Business, Economics and Jobs

GreenTalk: Posco's India project hits another hurdle


In this picture taken in 2007, villagers living under threat of displacement by the construction of a steel plant by South Korean steelmaker POSCO, sort beetel leaves in Dhinkia village of Jagatsinghpur district, some 100 kilometres east of the capital of the Indian state of Orissa, Bhubaneswar.

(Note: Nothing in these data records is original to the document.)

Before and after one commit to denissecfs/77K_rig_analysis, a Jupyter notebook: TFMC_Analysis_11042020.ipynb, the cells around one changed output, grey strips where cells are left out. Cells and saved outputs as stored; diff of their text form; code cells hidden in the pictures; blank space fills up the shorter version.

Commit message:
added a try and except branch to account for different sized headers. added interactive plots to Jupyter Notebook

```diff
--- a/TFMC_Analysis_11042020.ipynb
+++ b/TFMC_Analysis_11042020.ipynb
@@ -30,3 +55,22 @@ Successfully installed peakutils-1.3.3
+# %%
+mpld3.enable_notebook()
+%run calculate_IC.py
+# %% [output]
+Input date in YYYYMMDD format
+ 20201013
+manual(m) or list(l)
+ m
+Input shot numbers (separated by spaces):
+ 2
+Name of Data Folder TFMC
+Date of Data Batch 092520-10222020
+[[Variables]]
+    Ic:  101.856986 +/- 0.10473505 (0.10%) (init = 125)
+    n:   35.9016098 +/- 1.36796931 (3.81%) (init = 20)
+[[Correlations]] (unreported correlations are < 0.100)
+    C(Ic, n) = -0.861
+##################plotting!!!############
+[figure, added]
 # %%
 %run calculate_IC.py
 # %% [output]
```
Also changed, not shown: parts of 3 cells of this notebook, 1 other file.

On Monday, a report from India's Comptroller and Auditor General alleged that the state government misused the law to acquire land for Posco and other industry players.

Once hailed as India's largest foreign direct investment, Posco's proposed steel refining project in the eastern Indian state of Orissa ran into another hurdle this week, as India's Comptroller and Auditor General (CAG) accused the state government of misusing the law to acquire land for the Korean steel giant, as well as UK-based Vedanta Resources.

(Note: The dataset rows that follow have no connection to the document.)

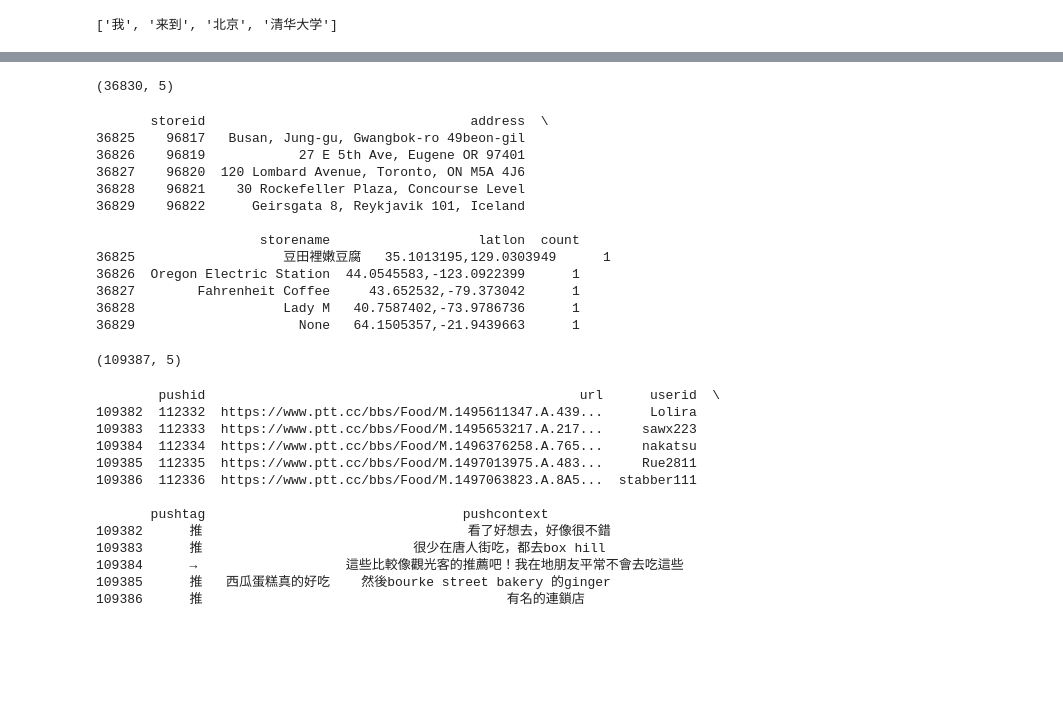
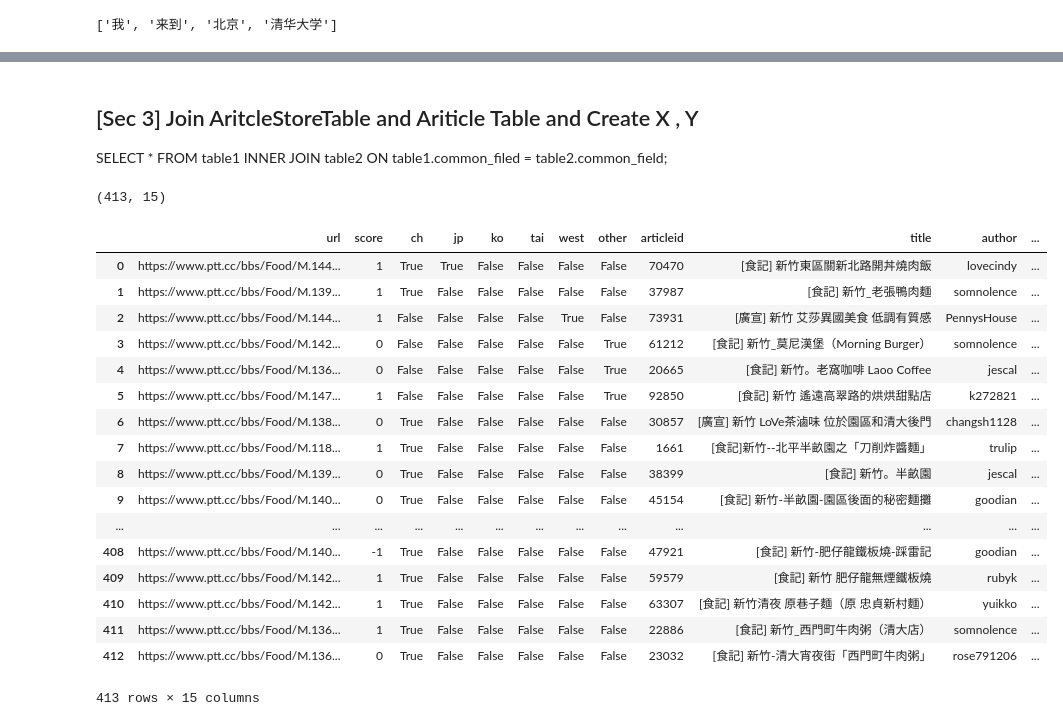
Before and after one commit to penolove/ChJpKoThaiWest, a Jupyter notebook: Connection_Trial.ipynb, the cells around one changed output, grey strips where cells are left out. Drawn from its saved outputs; the diff is of its cells as text; code cells hidden in the pictures; blank space fills up the shorter version.

```diff
--- a/Connection_Trial.ipynb
+++ b/Connection_Trial.ipynb
@@ -99,42 +236,30 @@ seg_list = jieba.cut(remove_punct(dataframe.title[0]))
+# %% [markdown]
+## [Sec 3] Join AritcleStoreTable and Ariticle Table and Create X , Y
+
+SELECT * FROM table1 INNER JOIN table2 ON table1.common_filed = table2.common_field;
 # %%
-dataframe = psql.read_sql("SELECT * FROM StoreTable", conn)
+dataframe = psql.read_sql("SELECT * FROM ArticleScoreTable INNER JOIN ArticleTable ON ArticleScoreTable.url = ArticleTable.url", conn)
 dataframe.shape
 # %% [output]
-(36830, 5)
+(413, 15)
-# %%
-print dataframe.tail()
-# %% [output]
-       storeid                                  address  \
-36825    96817   Busan, Jung-gu, Gwangbok-ro 49beon-gil
-36826    96819            27 E 5th Ave, Eugene OR 97401
-36827    96820  120 Lombard Avenue, Toronto, ON M5A 4J6
-36828    96821    30 Rockefeller Plaza, Concourse Level
-36829    96822      Geirsgata 8, Reykjavik 101, Iceland
-
-                     storename                   latlon  count
-36825                   豆田裡嫩豆腐   35.1013195,129.0303949      1
-36826  Oregon Electric Station  44.0545583,-123.0922399      1
-36827        Fahrenheit Coffee     43.652532,-79.373042      1
-36828                   Lady M   40.7587402,-73.9786736      1
-36829                     None   64.1505357,-21.9439663      1
-# %%
-dataframe = psql.read_sql("SELECT * FROM PushTable", conn)
-dataframe.shape
-# %% [output]
-(109387, 5)
-# %%
-print dataframe.tail()
-# %% [output]
-        pushid                                                url      userid  \
-109382  112332  https://www.ptt.cc/bbs/Food/M.1495611347.A.439...      Lolira
-109383  112333  https://www.ptt.cc/bbs/Food/M.1495653217.A.217...     sawx223
-109384  112334  https://www.ptt.cc/bbs/Food/M.1496376258.A.765...     nakatsu
-109385  112335  https://www.ptt.cc/bbs/Food/M.1497013975.A.483...     Rue2811
-109386  112336  https://www.ptt.cc/bbs/Food/M.1497063823.A.8A5...  stabber111
-
-       pushtag                                 pushcontext
-109382      推                                  看了好想去，好像很不錯
-109383      推                           很少在唐人街吃，都去box hill
-109384      →                   這些比較像觀光客的推薦吧！我在地朋友平常不會去吃這些
-109385      推   西瓜蛋糕真的好吃    然後bourke street bakery 的ginger
-109386      推                                       有名的連鎖店
+# %%
+dataframe # seems good
+# %% [output]
+|  | url | score | ch | jp | ko | tai | west | other | articleid | title | author | ... |
+| 0 | https://www.ptt.cc/bbs/Food/M.144... | 1 | True | True | False | False | False | False | 70470 | [食記] 新竹東區關新北路開丼燒肉飯 | lovecindy | ... |
+| 1 | https://www.ptt.cc/bbs/Food/M.139... | 1 | True | False | False | False | False | False | 37987 | [食記] 新竹_老張鴨肉麵 | somnolence | ... |
+| 2 | https://www.ptt.cc/bbs/Food/M.144... | 1 | False | False | False | False | True | False | 73931 | [廣宣] 新竹 艾莎異國美食 低調有質感 | PennysHouse | ... |
+| 3 | https://www.ptt.cc/bbs/Food/M.142... | 0 | False | False | False | False | False | True | 61212 | [食記] 新竹_莫尼漢堡（Morning Burger） | somnolence | ... |
+| 4 | https://www.ptt.cc/bbs/Food/M.136... | 0 | False | False | False | False | False | True | 20665 | [食記] 新竹。老窩咖啡 Laoo Coffee | jescal | ... |
+| 5 | https://www.ptt.cc/bbs/Food/M.147... | 1 | False | False | False | False | False | True | 92850 | [食記] 新竹 遙遠高翠路的烘烘甜點店 | k272821 | ... |
+| 6 | https://www.ptt.cc/bbs/Food/M.138... | 0 | True | False | False | False | False | False | 30857 | [廣宣] 新竹 LoVe茶滷味 位於園區和清大後門 | changsh1128 | ... |
+| 7 | https://www.ptt.cc/bbs/Food/M.118... | 1 | True | False | False | False | False | False | 1661 | [食記]新竹--北平半畝園之「刀削炸醬麵」 | trulip | ... |
+| 8 | https://www.ptt.cc/bbs/Food/M.139... | 0 | True | False | False | False | False | False | 38399 | [食記] 新竹。半畝園 | jescal | ... |
+| 9 | https://www.ptt.cc/bbs/Food/M.140... | 0 | True | False | False | False | False | False | 45154 | [食記] 新竹-半畝園-園區後面的秘密麵攤 | goodian | ... |
+| ... | ... | ... | ... | ... | ... | ... | ... | ... | ... | ... | ... | ... |
+| 408 | https://www.ptt.cc/bbs/Food/M.140... | -1 | True | False | False | False | False | False | 47921 | [食記] 新竹-肥仔龍鐵板燒-踩雷記 | goodian | ... |
+| 409 | https://www.ptt.cc/bbs/Food/M.142... | 1 | True | False | False | False | False | False | 59579 | [食記] 新竹 肥仔龍無煙鐵板燒 | rubyk | ... |
+| 410 | https://www.ptt.cc/bbs/Food/M.142... | 1 | True | False | False | False | False | False | 63307 | [食記] 新竹清夜 原巷子麵（原 忠貞新村麵） | yuikko | ... |
+| 411 | https://www.ptt.cc/bbs/Food/M.136... | 1 | True | False | False | False | False | False | 22886 | [食記] 新竹_西門町牛肉粥（清大店） | somnolence | ... |
+| 412 | https://www.ptt.cc/bbs/Food/M.136... | 0 | True | False | False | False | False | False | 23032 | [食記] 新竹-清大宵夜街「西門町牛肉粥」 | rose791206 | ... |
+413 rows × 15 columns
```
Also changed, not shown: parts of 34 cells of this notebook, 1 other file.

The CAG report follows Friday's news that India's green tribunal is suspending the environmental clearance granted to Posco for its $12 billion steel plant in late 2011. 

The CAG also found that Posco and Vedanta were not using the land for which they were allotted and were instead "hoarding" it, the Indian Express reported Monday.

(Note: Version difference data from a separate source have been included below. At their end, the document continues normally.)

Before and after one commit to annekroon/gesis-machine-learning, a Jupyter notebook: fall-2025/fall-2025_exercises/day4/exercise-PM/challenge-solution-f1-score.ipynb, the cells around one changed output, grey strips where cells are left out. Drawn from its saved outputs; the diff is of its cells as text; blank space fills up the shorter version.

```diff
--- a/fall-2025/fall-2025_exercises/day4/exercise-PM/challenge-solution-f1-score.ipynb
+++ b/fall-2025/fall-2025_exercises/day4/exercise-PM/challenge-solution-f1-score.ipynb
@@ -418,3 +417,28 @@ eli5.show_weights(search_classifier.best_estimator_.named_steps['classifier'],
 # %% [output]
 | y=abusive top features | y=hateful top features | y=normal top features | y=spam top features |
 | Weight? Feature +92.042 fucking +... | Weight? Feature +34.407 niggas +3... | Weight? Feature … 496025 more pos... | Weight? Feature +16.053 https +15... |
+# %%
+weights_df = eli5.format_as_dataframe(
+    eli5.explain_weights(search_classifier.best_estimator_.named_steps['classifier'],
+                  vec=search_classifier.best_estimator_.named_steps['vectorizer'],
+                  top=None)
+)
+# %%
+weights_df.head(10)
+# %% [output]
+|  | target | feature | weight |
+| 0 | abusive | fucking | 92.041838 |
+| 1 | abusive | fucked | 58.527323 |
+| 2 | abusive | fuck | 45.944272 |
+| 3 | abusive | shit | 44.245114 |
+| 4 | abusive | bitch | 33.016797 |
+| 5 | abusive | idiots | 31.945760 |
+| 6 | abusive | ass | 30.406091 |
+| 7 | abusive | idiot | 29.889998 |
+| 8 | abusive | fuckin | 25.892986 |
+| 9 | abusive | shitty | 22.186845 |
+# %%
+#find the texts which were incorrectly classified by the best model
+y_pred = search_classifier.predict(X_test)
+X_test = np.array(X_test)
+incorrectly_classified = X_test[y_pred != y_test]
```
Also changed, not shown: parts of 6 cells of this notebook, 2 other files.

According to the paper, Orissa acquired nearly 5,000 acres of private land between July 2002 and March 2011 to allow six corporations to set up industrial facilities using the emergency provisions under Section 17(4) of Land Acquisition Act. However, the land was not used for several years.

The government acquired around 2000 acres for Aditya Aluminium (Sambalpur), 830 acres for Vedanta Alumina Limited (Kalahandi), 1000 acres for Dhamara Port Company Ltd (Bhadrak) and 440 acres for Posco India Ltd (Jagatsinghpur), the paper said.

Posco signed the agreement to build the steel plant in 2005 and was slated to begin production by the end of 2011, but "protests, environmental concerns and government inquiries into alleged illegalities at a related mining concession have delayed it," according to FirstPost.

Unfortunately for Prime Minister Manmohan Singh, the green tribunal's rejection and the CAG's new findings closely followed his visit to South Korea -- where he assured his counterpart that the Posco project would finally break the logjam.